provide an RFC supported by substantial evidence in that the
ALJ did not properly consider the opinion from
Alexander's treating doctor, Dr. Mirza.” (Doc. 11
The ALJ's Determination
first found that Alexander has not engaged in substantial
gainful activity since November 16, 2014, the application
date. (Tr. 15.) In addition, the ALJ concluded that Alexander
had the following severe impairments: social phobia, schizoid
personality disorder, mood disorder, and psychosis not otherwise
specified. Id. The ALJ found that Alexander did not
have an impairment or combination of impairments that meets
or medically equals the severity of one of the listed
impairments. (Tr. 16.)
Alexander's RFC, the ALJ stated:
After careful consideration of the entire record, the
undersigned finds that the claimant has the residual
functional capacity to perform a range of work at all
exertional levels. He is limited to simple, routine,
repetitive tasks with occasional interaction with co-workers,

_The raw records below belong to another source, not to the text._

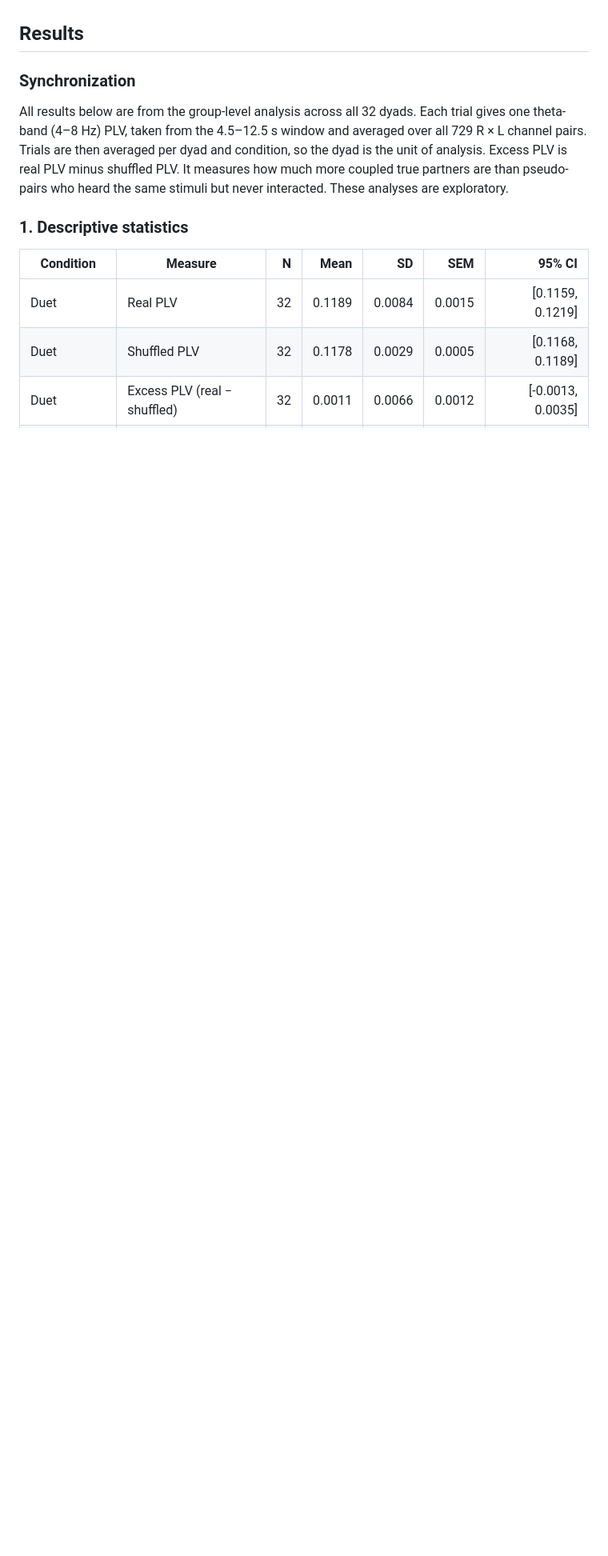
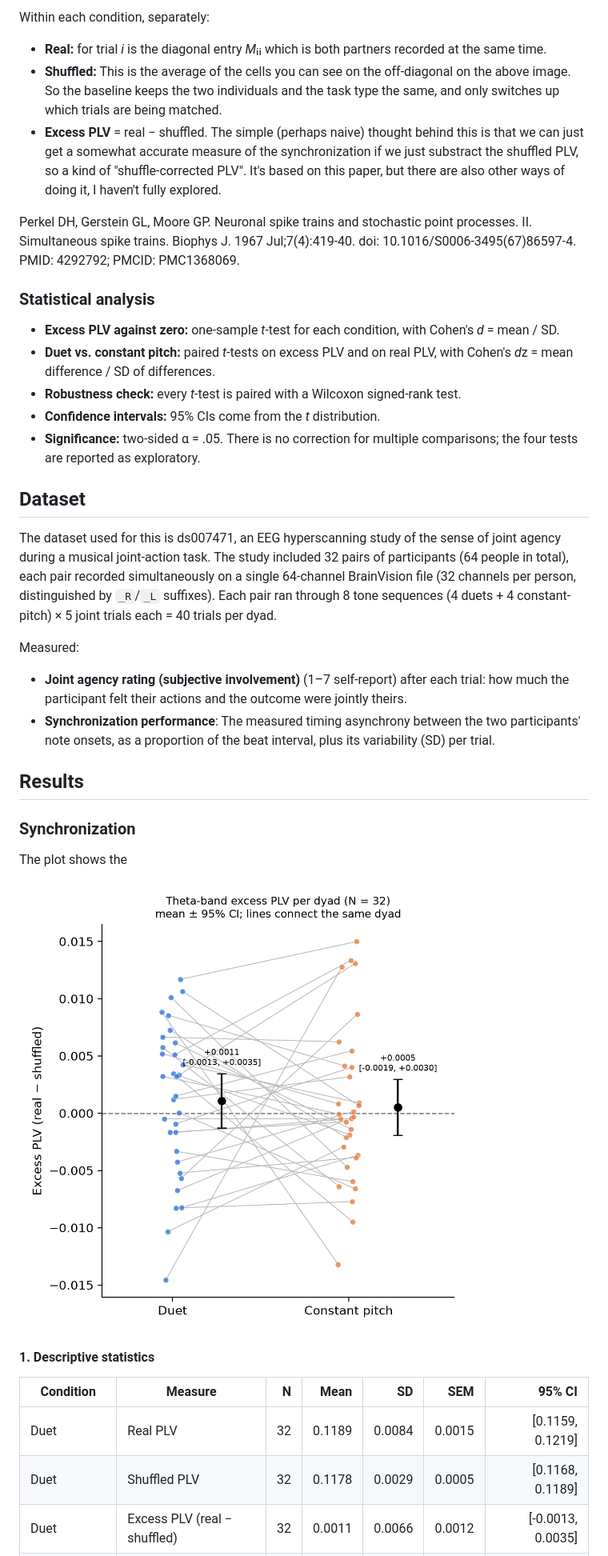
Before and after one commit to FLRenken/hyperscanning-practice, a Markdown page: README.md, the part around one of its changes. Shown at 80% size. GitHub-like rendering; pictures changed too: excess-plv.png (added); blank space fills up the shorter version.

Commit message:
add methods part, add plots

```diff
--- a/README.md
+++ b/README.md
@@ -56,11 +75,39 @@ The main guiding research questions are therefore:
+Within each condition, separately:
+
+- **Real:** for trial _i_ is the diagonal entry *M*ᵢᵢ which is both partners recorded at the same time.
+- **Shuffled:** This is the average of the cells you can see on the off-diagonal on the above image. So the baseline keeps the two individuals and the task type the same, and only switches up which trials are being matched.
+- **Excess PLV** = real − shuffled.
+  The simple (perhaps naive) thought behind this is that we can just get a somewhat accurate measure of the synchronization if we just substract the shuffled PLV, so a kind of "shuffle-corrected PLV". It's based on this paper, but there are also other ways of doing it, I haven't fully explored.
+
+Perkel DH, Gerstein GL, Moore GP. Neuronal spike trains and stochastic point processes. II. Simultaneous spike trains. Biophys J. 1967 Jul;7(4):419-40. doi: 10.1016/S0006-3495(67)86597-4. PMID: 4292792; PMCID: PMC1368069.
+
+### Statistical analysis
+
+- **Excess PLV against zero:** one-sample _t_-test for each condition, with Cohen's _d_ = mean / SD.
+- **Duet vs. constant pitch:** paired _t_-tests on excess PLV and on real PLV, with Cohen's *d*z = mean difference / SD of differences.
+- **Robustness check:** every _t_-test is paired with a Wilcoxon signed-rank test.
+- **Confidence intervals:** 95% CIs come from the _t_ distribution.
+- **Significance:** two-sided α = .05. There is no correction for multiple comparisons; the four tests are reported as exploratory.
+
+## Dataset
+
+The dataset used for this is ds007471, an EEG hyperscanning study of the sense of joint agency during a musical joint-action task. The study included 32 pairs of participants (64 people in total), each pair recorded simultaneously on a single 64-channel BrainVision file (32 channels per person, distinguished by `_R`/`_L` suffixes).
+Each pair ran through 8 tone sequences (4 duets + 4 constant-pitch) × 5 joint trials each = 40 trials per dyad.
+
+Measured:
+
+- **Joint agency rating (subjective involvement)** (1–7 self-report) after each trial: how much the participant felt their actions and the outcome were jointly theirs.
+- **Synchronization performance**: The measured timing asynchrony between the two participants' note onsets, as a proportion of the beat interval, plus its variability (SD) per trial.
 
 ## Results
 
 ### Synchronization
 
-All results below are from the group-level analysis across all 32 dyads. Each trial gives one theta-band (4–8 Hz) PLV, taken from the 4.5–12.5 s window and averaged over all 729 R × L channel pairs. Trials are then averaged per dyad and condition, so the dyad is the unit of analysis. Excess PLV is real PLV minus shuffled PLV. It measures how much more coupled true partners are than pseudo-pairs who heard the same stimuli but never interacted. These analyses are exploratory.
+The plot shows the
 
-### 1. Descriptive statistics
+![excess-plv](excess-plv.png)
+
+#### 1. Descriptive statistics
 
 <!-- NB2_DESCRIPTIVE_START -->
 
```
Also changed, not shown: other parts of README.md (+60 -57 lines), 1 other file.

and no interaction with the general public. He retains the
ability to accept supervision on a basic level.
(Tr. 18.) In making this determination, the ALJ assigned
“significant weight” to the opinion of
non-examining State agency psychological consultant Alan
Aram, Psy.D. (Tr. 20.) By comparison, the ALJ gave
“little weight” to the Medical Source Statement
of treating psychiatrist Naveed Mirza, M.D. Id.
found that Alexander had no past relevant work, but was
capable of performing jobs existing in significant numbers in
the national economy, such as industrial cleaner, tumbler
operator, and lamination assembler. (Tr. 21-22.) The ALJ
therefore concluded that Alexander was not under a
disability, as defined in the Social Security Act, since
November 16, 2014, the date the application was filed. (Tr.
ALJ's final decision reads as follows:
Based on the application for supplemental security income
protectively filed on November 16, 2014, the claimant is not
disabled under section 1614(a)(3)(A) of the Social Security